A new study shows more than one in four New Zealanders over the age of 25 are at risk of developing a stroke during their lifetimes - the second-highest rate among developed countries.
The study shows that New Zealand has the second highest lifetime risk of stroke among developed countries (26.4 percent), ahead of Canada (24.4 percent), the United States (23.7 percent), United Kingdom (21.2 percent) and Australia (21 percent). The highest is Finland (29.3 percent).
The study's lead author Professor Valery Feigin, Director of the National Institute for Stroke and Applied Neurosciences at Auckland University of Technology, says this could be related to the significant proportion of Māori and Pacific peoples in New Zealand, who have more than double the risk of stroke compared to Europeans.

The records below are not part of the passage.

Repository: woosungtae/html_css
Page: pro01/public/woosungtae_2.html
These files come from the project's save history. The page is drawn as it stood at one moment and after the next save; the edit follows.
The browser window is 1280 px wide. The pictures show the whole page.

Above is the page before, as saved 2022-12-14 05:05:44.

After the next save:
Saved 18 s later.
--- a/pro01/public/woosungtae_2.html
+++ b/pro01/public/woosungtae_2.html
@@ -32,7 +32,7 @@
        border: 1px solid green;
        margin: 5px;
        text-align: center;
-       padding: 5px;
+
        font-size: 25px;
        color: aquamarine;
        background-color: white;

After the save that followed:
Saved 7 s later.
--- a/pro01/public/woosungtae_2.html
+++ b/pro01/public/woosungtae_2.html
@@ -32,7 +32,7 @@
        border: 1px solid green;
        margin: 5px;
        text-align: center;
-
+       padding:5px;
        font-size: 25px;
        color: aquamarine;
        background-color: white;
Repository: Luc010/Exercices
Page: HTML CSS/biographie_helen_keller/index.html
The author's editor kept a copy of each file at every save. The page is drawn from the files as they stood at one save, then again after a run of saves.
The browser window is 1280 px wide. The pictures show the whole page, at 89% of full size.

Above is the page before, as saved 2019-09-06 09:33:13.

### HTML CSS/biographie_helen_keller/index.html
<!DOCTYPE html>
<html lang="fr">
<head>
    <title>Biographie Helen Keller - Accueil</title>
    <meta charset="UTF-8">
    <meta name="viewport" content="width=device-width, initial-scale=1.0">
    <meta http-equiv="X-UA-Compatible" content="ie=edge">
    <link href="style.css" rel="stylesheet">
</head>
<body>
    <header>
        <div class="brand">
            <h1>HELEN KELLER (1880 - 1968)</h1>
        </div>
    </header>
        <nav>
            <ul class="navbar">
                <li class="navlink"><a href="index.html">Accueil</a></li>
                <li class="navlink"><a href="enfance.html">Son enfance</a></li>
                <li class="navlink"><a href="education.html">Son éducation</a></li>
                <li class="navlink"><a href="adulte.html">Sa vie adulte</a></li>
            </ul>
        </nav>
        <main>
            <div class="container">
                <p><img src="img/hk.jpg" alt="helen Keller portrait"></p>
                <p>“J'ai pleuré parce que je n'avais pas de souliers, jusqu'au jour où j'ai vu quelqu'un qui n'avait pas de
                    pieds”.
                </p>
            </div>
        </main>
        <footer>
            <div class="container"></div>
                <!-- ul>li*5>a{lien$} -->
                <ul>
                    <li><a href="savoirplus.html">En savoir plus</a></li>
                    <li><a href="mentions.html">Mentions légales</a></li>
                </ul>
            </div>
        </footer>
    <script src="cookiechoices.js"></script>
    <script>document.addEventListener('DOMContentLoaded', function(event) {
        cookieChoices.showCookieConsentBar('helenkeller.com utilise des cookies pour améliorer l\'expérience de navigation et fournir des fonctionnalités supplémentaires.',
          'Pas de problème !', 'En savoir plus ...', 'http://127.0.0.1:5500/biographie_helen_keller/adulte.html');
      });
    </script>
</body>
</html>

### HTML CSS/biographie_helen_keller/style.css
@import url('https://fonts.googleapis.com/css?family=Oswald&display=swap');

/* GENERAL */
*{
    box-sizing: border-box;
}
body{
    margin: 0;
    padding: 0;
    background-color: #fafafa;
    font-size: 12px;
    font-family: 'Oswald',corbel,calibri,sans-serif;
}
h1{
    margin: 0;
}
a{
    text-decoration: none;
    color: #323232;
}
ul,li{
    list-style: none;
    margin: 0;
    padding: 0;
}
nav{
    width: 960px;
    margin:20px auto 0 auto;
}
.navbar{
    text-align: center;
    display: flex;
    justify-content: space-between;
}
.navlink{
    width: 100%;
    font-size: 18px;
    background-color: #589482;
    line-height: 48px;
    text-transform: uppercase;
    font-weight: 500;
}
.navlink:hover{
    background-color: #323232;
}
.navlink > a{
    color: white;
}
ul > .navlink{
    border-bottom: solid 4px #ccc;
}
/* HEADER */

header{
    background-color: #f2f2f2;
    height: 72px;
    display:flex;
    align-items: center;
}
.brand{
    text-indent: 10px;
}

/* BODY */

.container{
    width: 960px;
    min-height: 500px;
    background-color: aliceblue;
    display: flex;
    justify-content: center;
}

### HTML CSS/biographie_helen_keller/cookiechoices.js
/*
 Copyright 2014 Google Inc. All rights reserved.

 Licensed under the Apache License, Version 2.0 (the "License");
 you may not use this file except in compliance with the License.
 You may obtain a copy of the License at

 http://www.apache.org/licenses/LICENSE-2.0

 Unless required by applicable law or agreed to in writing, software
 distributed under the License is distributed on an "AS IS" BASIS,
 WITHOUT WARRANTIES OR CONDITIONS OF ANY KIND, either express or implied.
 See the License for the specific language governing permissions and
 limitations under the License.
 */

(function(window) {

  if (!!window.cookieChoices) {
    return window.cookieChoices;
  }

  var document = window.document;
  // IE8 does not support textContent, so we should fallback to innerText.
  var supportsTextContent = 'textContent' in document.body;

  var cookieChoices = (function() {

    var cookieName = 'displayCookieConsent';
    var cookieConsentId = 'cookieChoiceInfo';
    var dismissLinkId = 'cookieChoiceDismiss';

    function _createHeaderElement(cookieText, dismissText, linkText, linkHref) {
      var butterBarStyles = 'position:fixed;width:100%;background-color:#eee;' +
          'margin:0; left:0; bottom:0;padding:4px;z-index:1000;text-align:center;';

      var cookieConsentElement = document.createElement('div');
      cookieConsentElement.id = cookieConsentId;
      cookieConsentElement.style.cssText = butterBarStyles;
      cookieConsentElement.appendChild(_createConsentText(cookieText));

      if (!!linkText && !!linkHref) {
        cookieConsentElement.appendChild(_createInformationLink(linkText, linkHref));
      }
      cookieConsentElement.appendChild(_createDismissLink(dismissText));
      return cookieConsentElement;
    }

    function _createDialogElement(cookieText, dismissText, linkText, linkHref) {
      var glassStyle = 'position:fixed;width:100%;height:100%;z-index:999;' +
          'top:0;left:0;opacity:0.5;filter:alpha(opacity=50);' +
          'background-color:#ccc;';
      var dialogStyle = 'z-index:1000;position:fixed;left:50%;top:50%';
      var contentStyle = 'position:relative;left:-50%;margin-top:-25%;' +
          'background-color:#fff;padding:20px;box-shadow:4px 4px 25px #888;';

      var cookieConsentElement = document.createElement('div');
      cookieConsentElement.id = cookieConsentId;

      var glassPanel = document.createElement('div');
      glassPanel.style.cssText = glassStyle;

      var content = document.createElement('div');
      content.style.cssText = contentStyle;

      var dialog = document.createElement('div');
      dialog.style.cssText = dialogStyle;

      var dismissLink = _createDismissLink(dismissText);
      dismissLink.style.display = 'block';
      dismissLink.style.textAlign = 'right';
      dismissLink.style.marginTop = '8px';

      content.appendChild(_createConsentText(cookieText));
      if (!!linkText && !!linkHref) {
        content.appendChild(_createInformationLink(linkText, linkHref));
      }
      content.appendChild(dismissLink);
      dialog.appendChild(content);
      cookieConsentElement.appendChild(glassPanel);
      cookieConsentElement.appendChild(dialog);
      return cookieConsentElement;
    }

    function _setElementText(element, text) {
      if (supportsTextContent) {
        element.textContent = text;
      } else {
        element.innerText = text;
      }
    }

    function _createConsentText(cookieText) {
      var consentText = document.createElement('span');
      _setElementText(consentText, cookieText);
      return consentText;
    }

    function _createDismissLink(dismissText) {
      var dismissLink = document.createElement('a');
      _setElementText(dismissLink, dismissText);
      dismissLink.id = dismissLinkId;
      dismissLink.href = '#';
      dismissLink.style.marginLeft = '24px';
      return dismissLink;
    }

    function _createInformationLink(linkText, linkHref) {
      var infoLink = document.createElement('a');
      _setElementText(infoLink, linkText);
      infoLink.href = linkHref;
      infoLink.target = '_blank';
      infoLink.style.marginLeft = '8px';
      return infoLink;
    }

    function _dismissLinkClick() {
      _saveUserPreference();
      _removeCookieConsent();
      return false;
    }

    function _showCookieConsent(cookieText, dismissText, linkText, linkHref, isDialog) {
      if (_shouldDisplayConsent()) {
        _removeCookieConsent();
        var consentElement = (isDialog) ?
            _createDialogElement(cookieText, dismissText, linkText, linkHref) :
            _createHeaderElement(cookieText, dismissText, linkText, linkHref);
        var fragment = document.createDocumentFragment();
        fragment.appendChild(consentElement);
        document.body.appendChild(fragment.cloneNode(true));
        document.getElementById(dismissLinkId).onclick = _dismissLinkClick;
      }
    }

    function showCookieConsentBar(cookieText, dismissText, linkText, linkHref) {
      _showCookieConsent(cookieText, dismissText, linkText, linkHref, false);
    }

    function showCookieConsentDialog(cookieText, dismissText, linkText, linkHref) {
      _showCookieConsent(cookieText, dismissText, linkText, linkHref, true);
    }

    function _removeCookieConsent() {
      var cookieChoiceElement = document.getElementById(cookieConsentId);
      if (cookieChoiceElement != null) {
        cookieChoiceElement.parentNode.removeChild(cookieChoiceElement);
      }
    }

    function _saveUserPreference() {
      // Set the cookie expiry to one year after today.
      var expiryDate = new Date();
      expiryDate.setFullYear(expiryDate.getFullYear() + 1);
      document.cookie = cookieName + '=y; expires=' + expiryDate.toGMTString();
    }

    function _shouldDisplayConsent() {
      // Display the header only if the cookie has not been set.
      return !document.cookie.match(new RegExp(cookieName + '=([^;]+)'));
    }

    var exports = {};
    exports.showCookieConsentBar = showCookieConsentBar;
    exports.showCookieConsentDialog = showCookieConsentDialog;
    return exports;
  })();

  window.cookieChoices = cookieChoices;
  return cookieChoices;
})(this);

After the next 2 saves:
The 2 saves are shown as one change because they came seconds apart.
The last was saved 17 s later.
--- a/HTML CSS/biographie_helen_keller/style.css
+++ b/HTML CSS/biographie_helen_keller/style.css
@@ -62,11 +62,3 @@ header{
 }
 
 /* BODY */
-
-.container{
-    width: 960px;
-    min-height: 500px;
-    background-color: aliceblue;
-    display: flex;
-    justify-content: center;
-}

He says the risk in New Zealand has increased by 5 percent over the last three decades.
“This is worrisome … the health minister and other policy makers should pay more attention to primary stroke prevention.”
Discussing the study, Feigin says the lifetime risk of stroke is not significantly different between man and woman which wasn’t before and remains relatively constant between age 25 and 75.
He says this has important implications and that "the intensity of primary stroke prevention should not be diminished with age and no difference by sex".
“I think these findings are likely to change our current practice of primary stroke prevention across the globe,” he says.
He also says young people need to think about long-term health risks because the stroke is getting younger.
“There is a lot they can do to modify their risk of stroke, such as eating a healthier diet with more fruit, vegetables and wholegrains, avoiding tobacco and alcohol, increasing physical activity, and maintaining a healthy weight.”
Feigin says the stroke is one of the most preventable health conditions in the world.
“Up to 90 percent of strokes can be avoided… If people know their risk, know their risk factors and how to control them, it can be avoided.”
To bring the number down, Feigin says primary prevention of stroke needs to include all people at risk of stroke and not only those at high absolute risk which is currently taking place here in New Zealand and some other countries.
Up to 80 percent of all strokes and heart attacks are happening to people who have a low to moderate risk, he says.
Feigin says health practitioners need to move away from general recommendations to start introducing individual life recommendations.